■ WORK INSTRUCTIONS
An exact copy of every record is the expected answer.

════════════════════

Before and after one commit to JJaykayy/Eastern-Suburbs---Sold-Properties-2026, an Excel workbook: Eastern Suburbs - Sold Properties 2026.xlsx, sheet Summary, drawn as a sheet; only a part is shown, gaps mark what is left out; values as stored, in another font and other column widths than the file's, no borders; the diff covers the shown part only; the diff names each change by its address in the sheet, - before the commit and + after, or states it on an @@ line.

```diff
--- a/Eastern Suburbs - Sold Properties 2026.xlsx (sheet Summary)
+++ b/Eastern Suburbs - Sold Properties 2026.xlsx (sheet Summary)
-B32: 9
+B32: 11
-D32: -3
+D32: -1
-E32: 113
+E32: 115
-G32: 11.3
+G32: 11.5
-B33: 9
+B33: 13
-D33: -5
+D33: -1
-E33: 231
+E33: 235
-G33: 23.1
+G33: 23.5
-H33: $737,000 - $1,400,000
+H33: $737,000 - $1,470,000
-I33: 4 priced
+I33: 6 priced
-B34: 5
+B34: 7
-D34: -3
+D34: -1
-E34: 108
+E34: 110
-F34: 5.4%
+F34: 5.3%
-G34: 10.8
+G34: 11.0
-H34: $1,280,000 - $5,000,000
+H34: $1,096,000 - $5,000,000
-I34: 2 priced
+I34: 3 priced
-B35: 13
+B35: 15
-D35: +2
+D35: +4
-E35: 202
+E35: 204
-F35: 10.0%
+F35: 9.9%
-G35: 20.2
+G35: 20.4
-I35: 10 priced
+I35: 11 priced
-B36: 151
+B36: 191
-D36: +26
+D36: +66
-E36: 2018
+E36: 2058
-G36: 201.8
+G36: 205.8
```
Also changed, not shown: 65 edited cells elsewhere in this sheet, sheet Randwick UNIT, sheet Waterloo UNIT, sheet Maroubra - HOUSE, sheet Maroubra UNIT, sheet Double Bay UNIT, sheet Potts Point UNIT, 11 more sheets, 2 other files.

════════════════════

■ RESPONSE
Before and after one commit to JJaykayy/Eastern-Suburbs---Sold-Properties-2026, an Excel workbook: Eastern Suburbs - Sold Properties 2026.xlsx, sheet Summary, drawn as a sheet; only a part is shown, gaps mark what is left out; values as stored, in another font and other column widths than the file's, no borders; the diff covers the shown part only; the diff names each change by its address in the sheet, - before the commit and + after, or states it on an @@ line.

```diff
--- a/Eastern Suburbs - Sold Properties 2026.xlsx (sheet Summary)
+++ b/Eastern Suburbs - Sold Properties 2026.xlsx (sheet Summary)
-B32: 9
+B32: 11
-D32: -3
+D32: -1
-E32: 113
+E32: 115
-G32: 11.3
+G32: 11.5
-B33: 9
+B33: 13
-D33: -5
+D33: -1
-E33: 231
+E33: 235
-G33: 23.1
+G33: 23.5
-H33: $737,000 - $1,400,000
+H33: $737,000 - $1,470,000
-I33: 4 priced
+I33: 6 priced
-B34: 5
+B34: 7
-D34: -3
+D34: -1
-E34: 108
+E34: 110
-F34: 5.4%
+F34: 5.3%
-G34: 10.8
+G34: 11.0
-H34: $1,280,000 - $5,000,000
+H34: $1,096,000 - $5,000,000
-I34: 2 priced
+I34: 3 priced
-B35: 13
+B35: 15
-D35: +2
+D35: +4
-E35: 202
+E35: 204
-F35: 10.0%
+F35: 9.9%
-G35: 20.2
+G35: 20.4
-I35: 10 priced
+I35: 11 priced
-B36: 151
+B36: 191
-D36: +26
+D36: +66
-E36: 2018
+E36: 2058
-G36: 201.8
+G36: 205.8
```
Also changed, not shown: 65 edited cells elsewhere in this sheet, sheet Randwick UNIT, sheet Waterloo UNIT, sheet Maroubra - HOUSE, sheet Maroubra UNIT, sheet Double Bay UNIT, sheet Potts Point UNIT, 11 more sheets, 2 other files.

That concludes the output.